September 1, 2015

Sunset Clauses Lead to Political Power Plays, but Some Good Government

Feler Bose

Associate Professor of Economics, Anderson University
Summary

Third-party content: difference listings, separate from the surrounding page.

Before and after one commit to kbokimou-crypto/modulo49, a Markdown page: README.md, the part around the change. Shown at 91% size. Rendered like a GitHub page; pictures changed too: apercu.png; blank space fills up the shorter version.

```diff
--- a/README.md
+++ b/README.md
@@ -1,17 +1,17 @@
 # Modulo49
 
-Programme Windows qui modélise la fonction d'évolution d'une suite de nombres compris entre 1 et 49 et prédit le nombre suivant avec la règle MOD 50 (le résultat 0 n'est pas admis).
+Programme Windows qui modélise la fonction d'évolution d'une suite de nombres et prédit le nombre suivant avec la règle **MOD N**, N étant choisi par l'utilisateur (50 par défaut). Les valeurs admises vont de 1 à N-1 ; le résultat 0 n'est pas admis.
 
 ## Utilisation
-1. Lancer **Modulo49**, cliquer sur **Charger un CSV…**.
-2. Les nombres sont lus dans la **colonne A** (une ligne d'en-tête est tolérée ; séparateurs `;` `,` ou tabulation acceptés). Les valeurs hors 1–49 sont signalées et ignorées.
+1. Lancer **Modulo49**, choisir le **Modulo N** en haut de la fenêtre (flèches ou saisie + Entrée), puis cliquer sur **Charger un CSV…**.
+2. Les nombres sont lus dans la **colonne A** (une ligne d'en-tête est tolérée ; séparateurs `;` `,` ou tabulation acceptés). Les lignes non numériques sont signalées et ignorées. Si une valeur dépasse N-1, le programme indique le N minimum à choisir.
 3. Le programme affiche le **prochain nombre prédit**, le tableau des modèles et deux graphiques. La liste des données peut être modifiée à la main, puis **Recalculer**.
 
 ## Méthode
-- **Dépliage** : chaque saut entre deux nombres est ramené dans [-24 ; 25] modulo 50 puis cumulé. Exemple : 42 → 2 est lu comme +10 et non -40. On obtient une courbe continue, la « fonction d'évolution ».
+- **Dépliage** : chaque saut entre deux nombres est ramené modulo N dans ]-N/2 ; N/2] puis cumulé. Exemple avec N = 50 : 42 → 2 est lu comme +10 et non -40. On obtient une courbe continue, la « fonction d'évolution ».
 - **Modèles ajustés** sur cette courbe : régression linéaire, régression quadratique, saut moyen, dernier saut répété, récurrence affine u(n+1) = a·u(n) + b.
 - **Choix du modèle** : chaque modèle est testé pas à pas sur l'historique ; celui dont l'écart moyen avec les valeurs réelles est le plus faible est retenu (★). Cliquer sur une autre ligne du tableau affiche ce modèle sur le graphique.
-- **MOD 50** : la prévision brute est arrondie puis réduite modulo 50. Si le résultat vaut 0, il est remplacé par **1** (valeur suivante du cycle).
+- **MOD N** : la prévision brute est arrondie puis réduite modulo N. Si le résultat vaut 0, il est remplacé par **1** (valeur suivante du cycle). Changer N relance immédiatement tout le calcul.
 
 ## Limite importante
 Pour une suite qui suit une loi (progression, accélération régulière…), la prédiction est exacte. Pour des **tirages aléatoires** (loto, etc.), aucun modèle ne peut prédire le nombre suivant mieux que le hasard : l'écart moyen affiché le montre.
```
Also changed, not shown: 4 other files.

The sunset review process looks like good government – and some evidence suggests there is an aspect of it that is – but the bigger game is that it's a tool the legislature uses to keep the agencies in line and from becoming too tied to the governor's agenda. Sunset review is a pawn in a bigger power game that has the potential to produce some good government side effects.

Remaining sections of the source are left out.